Would you return every line of the listing below that has "innerHTML" in it?

——————

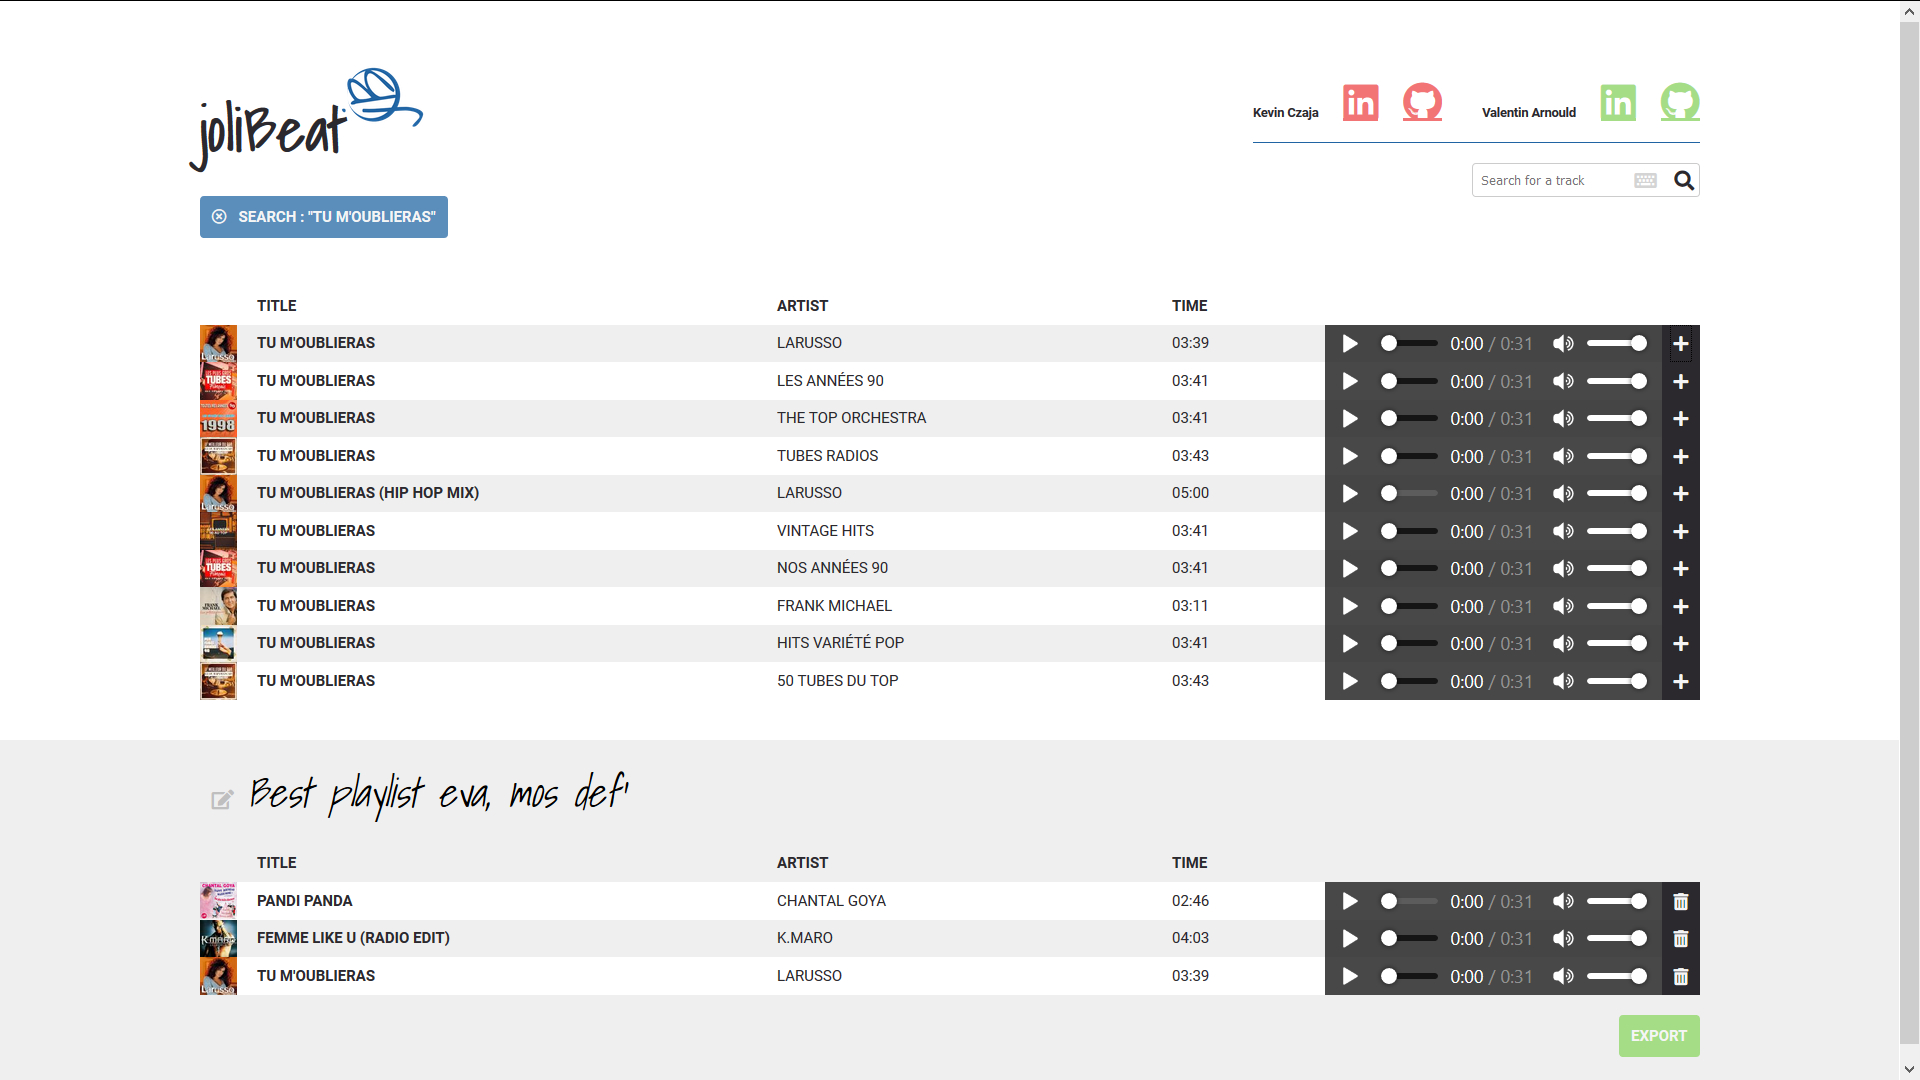
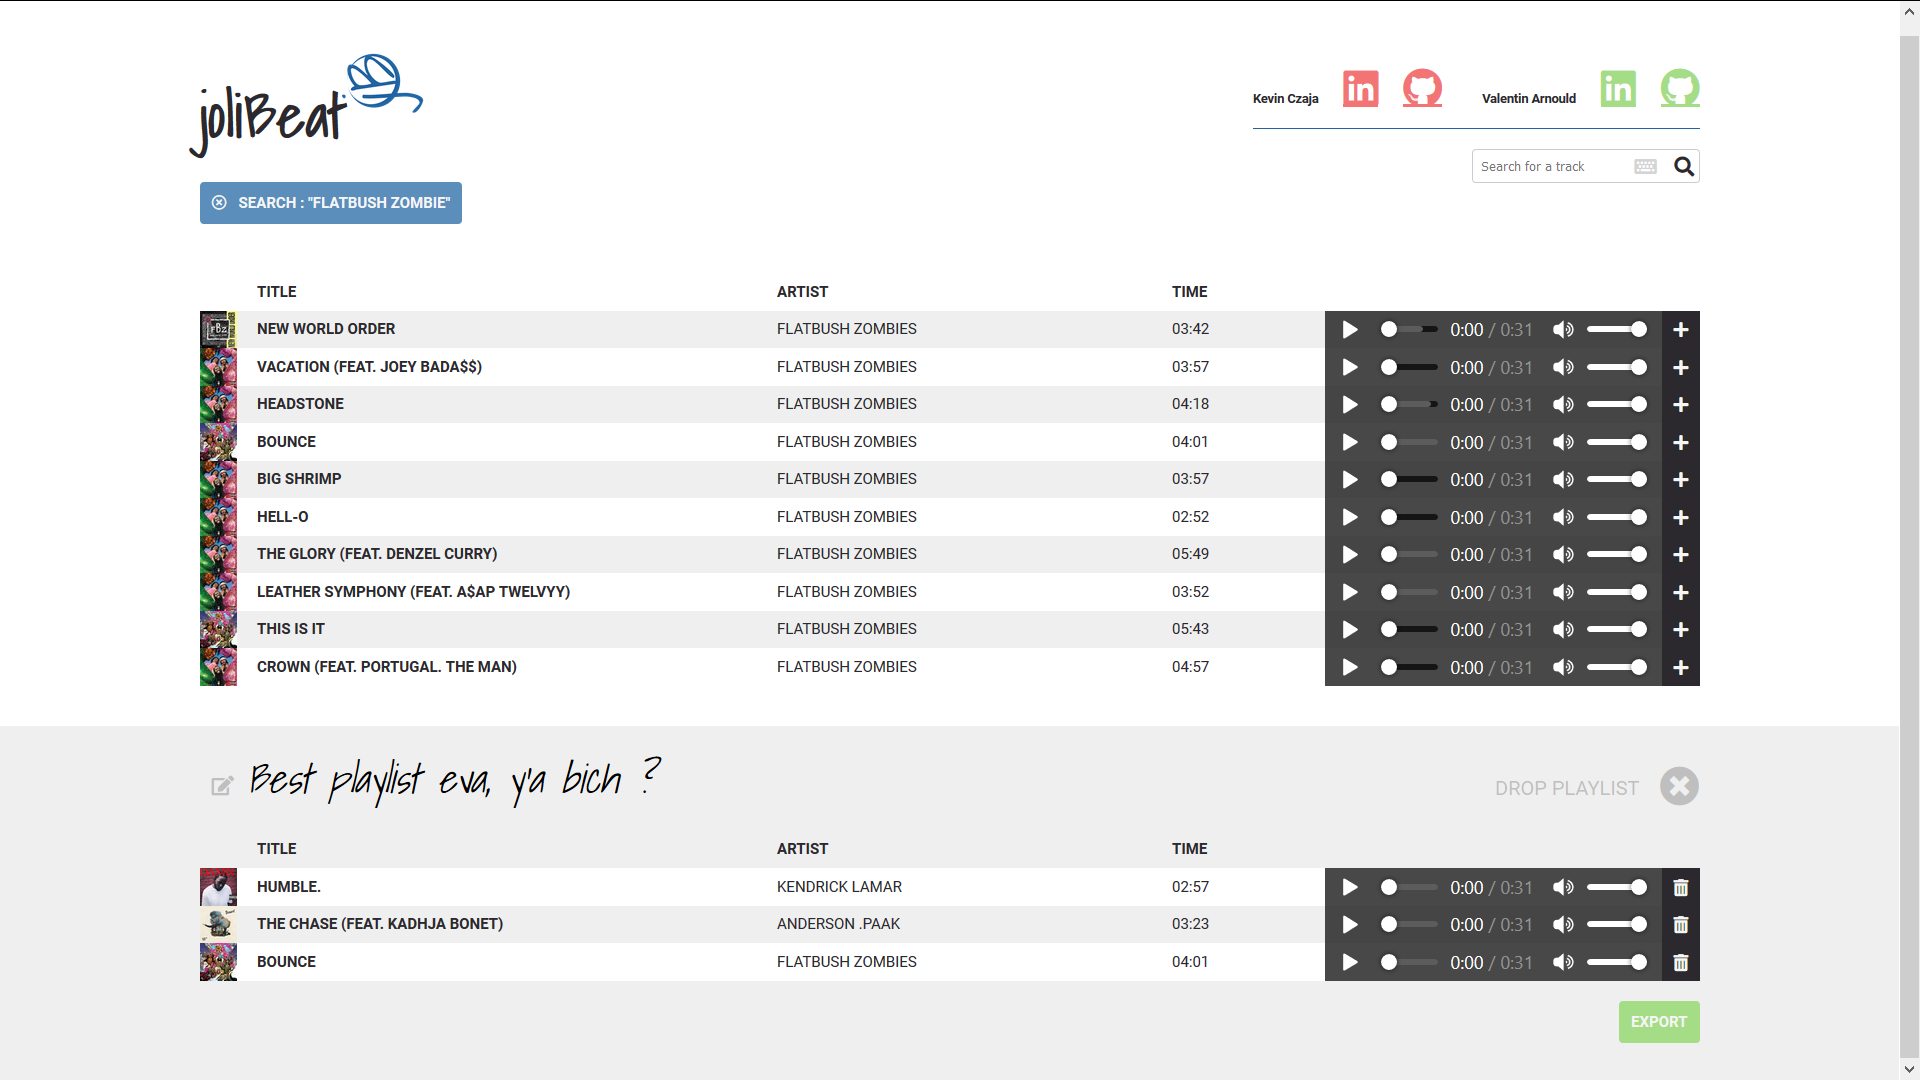
Now possible to drop a playlist

diff --git a/main.js b/main.js
@@ -84,7 +84,7 @@ const digit = function countDigit(number) {
 const addToPlaylist = function addTrackToThePlaylist(trackId) {
     //debugger;
     if(document.querySelector('.playlist').innerHTML.length == 0) {
-        let html = `<div class="playlist-content"><span class="playlist-title" onclick="editTitle();">${playlistDefaultTitle}</span>
+        let html = `<div class="playlist-content"><span class="playlist-title" onclick="editTitle();">${playlistDefaultTitle}</span><span class="delete-playlist" onclick="dropPlaylist();"><span class="delete-playlist--text">Drop playlist</span><i class="fas fa-times-circle fa-2x"></i></span>
         <ul class="musicList"></ul><a href="#" class="export">Export</a></div>`;
         document.querySelector('.playlist').innerHTML = html;
         trackListHeader = '<li class="search-header"><div class="track-cover"></div><span class="track-title">TITLE</span><span class="track-artist">ARTIST</span><span class="track-duration">TIME</span></li>';
@@ -126,6 +126,33 @@ const editTitle = function editPlaylistTitle() {
         document.querySelector('.playlist-title').innerHTML = (value !== "")? `<i class="fas fa-edit"></i>${value}` : playlistDefaultTitle;
 
       });
+}
+
+// Delete the current playlist
+const dropPlaylist = function deleteCurrentPlaylist() {
+    swal("You sure you want to drop this playlist ?", {
+        buttons: {
+          no: {
+              text: "Hell no !",
+              className: "cancel",
+              value: false
+            },
+          confirm: {
+            text: "For sure.",
+            className: "accept",
+            value: true
+          }
+      }}).then((value) => {
+          switch(value) {
+              case false:
+                break;
+
+              case true:
+                document.querySelector('.playlist').innerHTML = "";
+                break;
+
+          }
+      });   
 }
 
 const playThisMusic = function PlayTrackFromPlaylist(track) {

diff --git a/main.css b/main.css
@@ -250,6 +250,29 @@ nav {
         padding-bottom: 4rem;
     }
 
+    .delete-playlist {
+        float: right;
+        padding-top: 1rem;
+        color: rgba(0,0,0,.2);
+    }
+
+        .delete-playlist--text {
+            height: 2em;
+            display: inline-block;
+            text-transform: uppercase;
+            vertical-align: middle;
+            padding-right: 1rem;
+        }
+
+        .delete-playlist:hover {
+            cursor: pointer;
+        }
+
+            .delete-playlist:hover i {
+                color: rgba(0,0,0,.3);
+                
+            }
+
 .accept {
     background-color: #a5dc86;
 }
@@ -284,18 +307,22 @@ nav {
         font-weight: 700;
     }
 
-    .export {
-        font-size: 12px;
-        text-transform: uppercase;
-        text-decoration: none;
-        font-weight: 700;
-        color: whitesmoke;
-        background-color: #a5dc86;
-        padding: .6rem;
-        border-radius: 3px;
-        float: right;
-    }
-
-        .export:hover {
-            background-color: #88b56e;
+        .playlist-title:hover > i {
+            color: rgba(0,0,0,.3);
         }
+
+.export {
+    font-size: 12px;
+    text-transform: uppercase;
+    text-decoration: none;
+    font-weight: 700;
+    color: whitesmoke;
+    background-color: #a5dc86;
+    padding: .6rem;
+    border-radius: 3px;
+    float: right;
+}
+
+    .export:hover {
+        background-color: #88b56e;
+    }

——————

§ **PROBLEM SOLUTION**
     if(document.querySelector('.playlist').innerHTML.length == 0) {
         document.querySelector('.playlist').innerHTML = html;
         document.querySelector('.playlist-title').innerHTML = (value !== "")? `<i class="fas fa-edit"></i>${value}` : playlistDefaultTitle;
+                document.querySelector('.playlist').innerHTML = "";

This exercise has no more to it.